* Stored records:
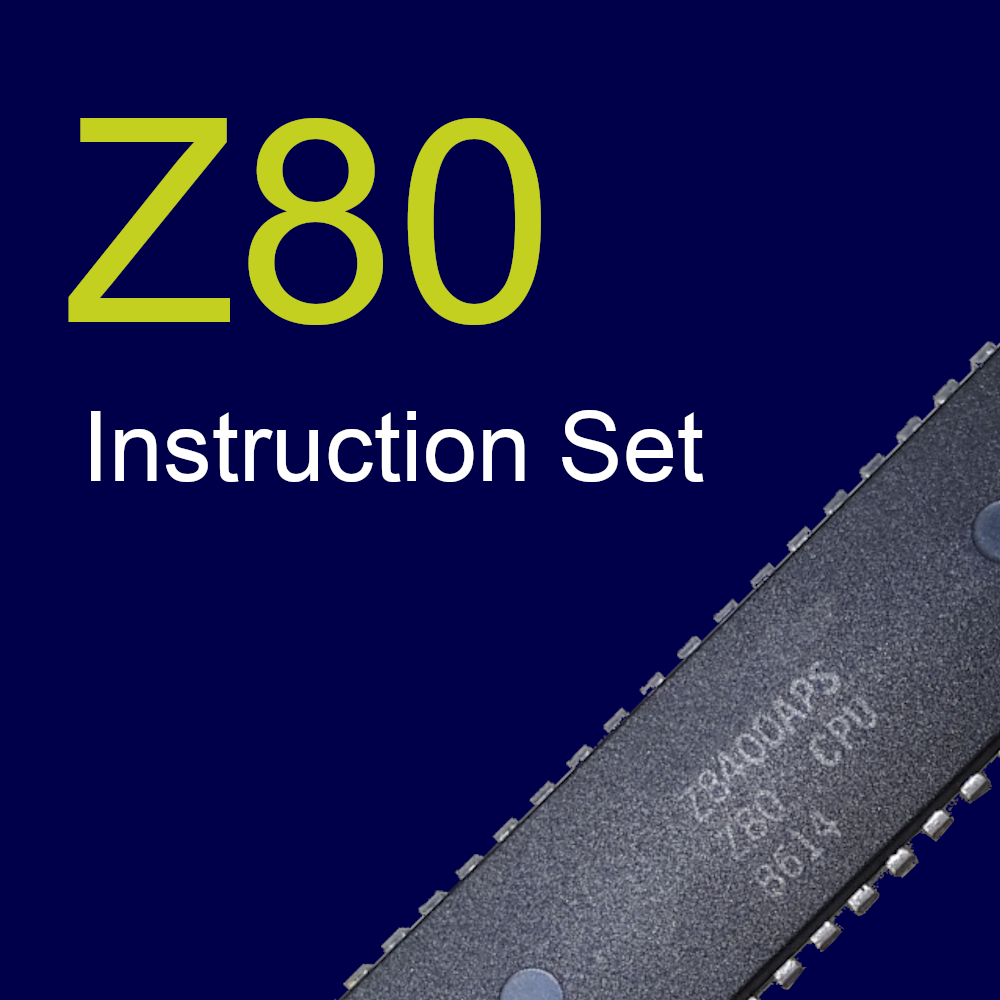
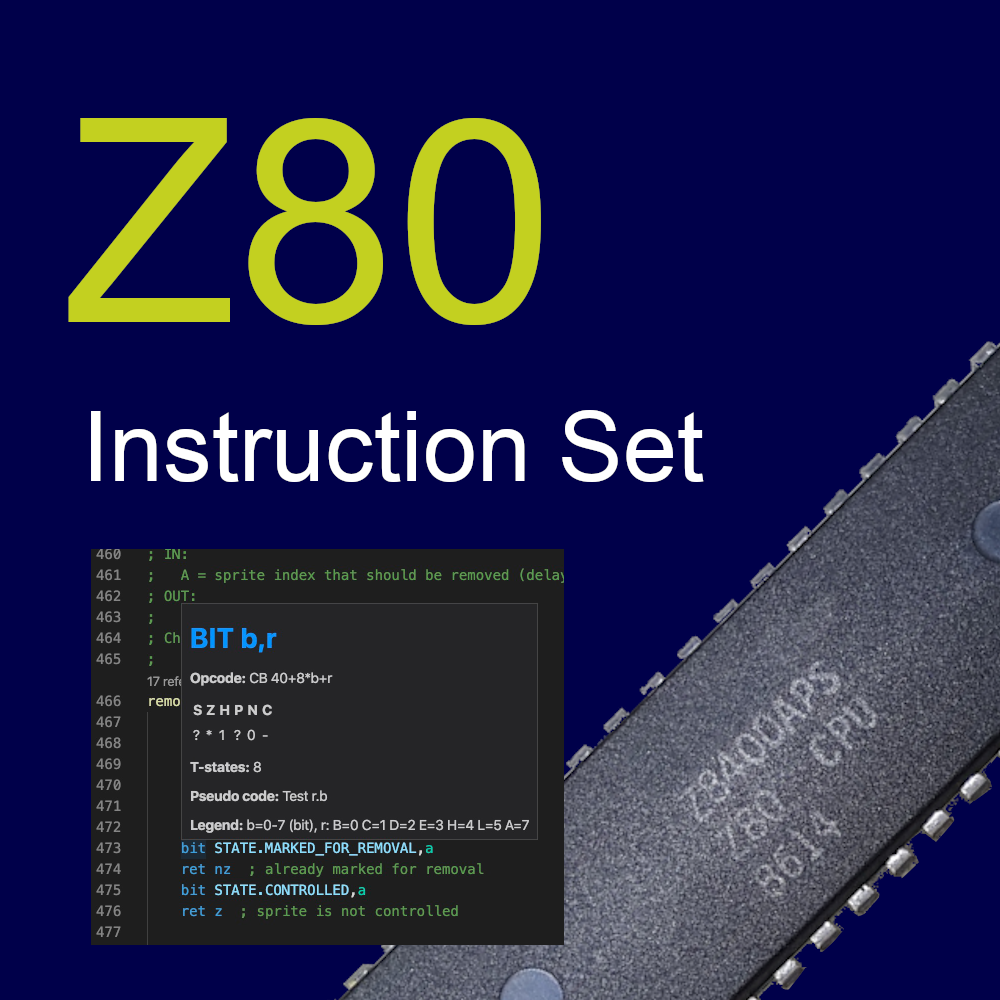
All opcodes included.

Changed region(s): [[0.093, 0.527, 0.589, 0.961]]

diff --git a/src/z80InstructionSetRawData.ts b/src/z80InstructionSetRawData.ts
@@ -404,9 +404,12 @@ export const z80InstructionSetRawData = [
 
 	// Z80N
 	["LDIX", "16", "", "", "ED A4", "", "", "If [HL] != A then [DE] := [HL], DE := DE+1; HL := HL+1; BC := BC-1"],
+	["LDWS", "14", "", "", "ED A5", "", "***V0-", "[DE] := [HL], L := L+1, D := D+1, flags are like 'INC D'. This is used for vertically copying bytes to the Layer 2 display."],
 	["LDIRX", "21/16", "", "", "ED B4", "", "", "Repeat LDIX until BC == 0"],
 	["LDDX", "16", "", "", "ED AC", "", "", "If [HL] != A then [DE] := [HL], DE := DE-1; HL := HL-1; BC := BC-1"],
 	["LDDRX", "21/16", "", "", "ED BC", "", "", "Repeat LDIX until BC == 0"],
+	["LDPIRX", "21/16", "", "", "ED B7", "", "", "repeat, t := [HL&FFF8h+E&7h], if t != A then [DE] := t,  DE := DE+1, BC := BC-1, until BC == 0"],
+	["OUTINB", "16", "", "", "ED 90", "", "??????", "port[BC] := [HL], HL++, behaves like OUTI but does not decrement B"],
 	["MUL D,E", "8", "", "", "ED 30", "", "", "DE := D*E"],
 	["ADD HL,A", "8", "", "", "ED 31", "", "", "HL := HL+A"],
 	["ADD DE,A", "8", "", "", "ED 32", "", "", "DE := DE+A"],
@@ -430,9 +433,5 @@ export const z80InstructionSetRawData = [
 	["BSRF DE,B", "8", "", "", "ED 2B", "", "", "1-fill shift right of DE, (B&1Fh) times"],
 	["BRLC DE,B", "8", "", "", "ED 2C", "", "", "If B.4 == 0 then 0-fill shift left of DE, (B&0Fh) times, else 0-fill shift right of DE, 16-(B&0Fh) times"],
 	["JP (C)", "13", "", "", "ED 98", "", "", "The JP (C) sets bottom 14 bits of current PC to value read from I/O port: PC.13-0 := port[C]<<6) (can be used to execute code block read from a disk stream)."],
-
-	["LDWS", "14", "", "", "ED A5", "", ""],
-	["LDPIRX", "21/16", "", "", "ED B7", "", ""],
-	["OUTINB", "16", "", "", "ED 90", "", ""],
 
 ];

diff --git a/README.md b/README.md
@@ -1,7 +1,9 @@
 # Z80 Instruction Set
 
 This is a hover provider for vscode.
-I.e. if you hover over a Z80 instruction (e.g. "LD A,5") the opcode for this instruction is displayed.
+I.e. if you hover over a Z80 instruction (e.g. "LD A,5") the opcode and a description for the instruction is displayed.
+
+![](assets/hover.jpg)
 
 Note: It does also show the opcodes for the Z80N instructions (ZX Spectrum Next).
 
@@ -15,6 +17,20 @@ The extension is called "Z80 Instruction Set".
 It supports the following assembler file extensions:
 .asm, .s, .inc, .a80.
 -->
+
+
+# Configuration
+
+- "z80-instruction-set.enableHovering": Enable/disable the hovering. I.e. enable/disable the extension.
+- "z80-instruction-set.z80Link": Link to Z80 documentation. You can change this e.g. to point to your local Z80 manual pdf. Use an empty string "" to disable.
+
+
+# Misc
+
+To view all instruction open the command palette (press F1) and enter "Show all Z80 instructions".
+A WebView opens with the instructions.
+
+![](assets/Z80InstructionsView.jpg)
 
 
 # Acknowledgememts

diff --git a/CHANGELOG.md b/CHANGELOG.md
@@ -1,7 +1,11 @@
 # Changelog
 
+## 0.6.1
+- Link changed to customizable.
+- All opcodes included.
+
 ## 0.6.0
-- Link added to google search.
+- Link added.
 
 ## 0.5.0
 - WebView to show Z80 instructions.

* ASSIGNED TASK:
Give back exactly the lines above, from the line containing "view all instruction" through the line containing "changed to customizable.", with both end lines and nothing more.

* RESPONSE BOX:
+To view all instruction open the command palette (press F1) and enter "Show all Z80 instructions".
+A WebView opens with the instructions.
+
+![](assets/Z80InstructionsView.jpg)
 
 
 # Acknowledgememts

diff --git a/CHANGELOG.md b/CHANGELOG.md
@@ -1,7 +1,11 @@
 # Changelog
 
+## 0.6.1
+- Link changed to customizable.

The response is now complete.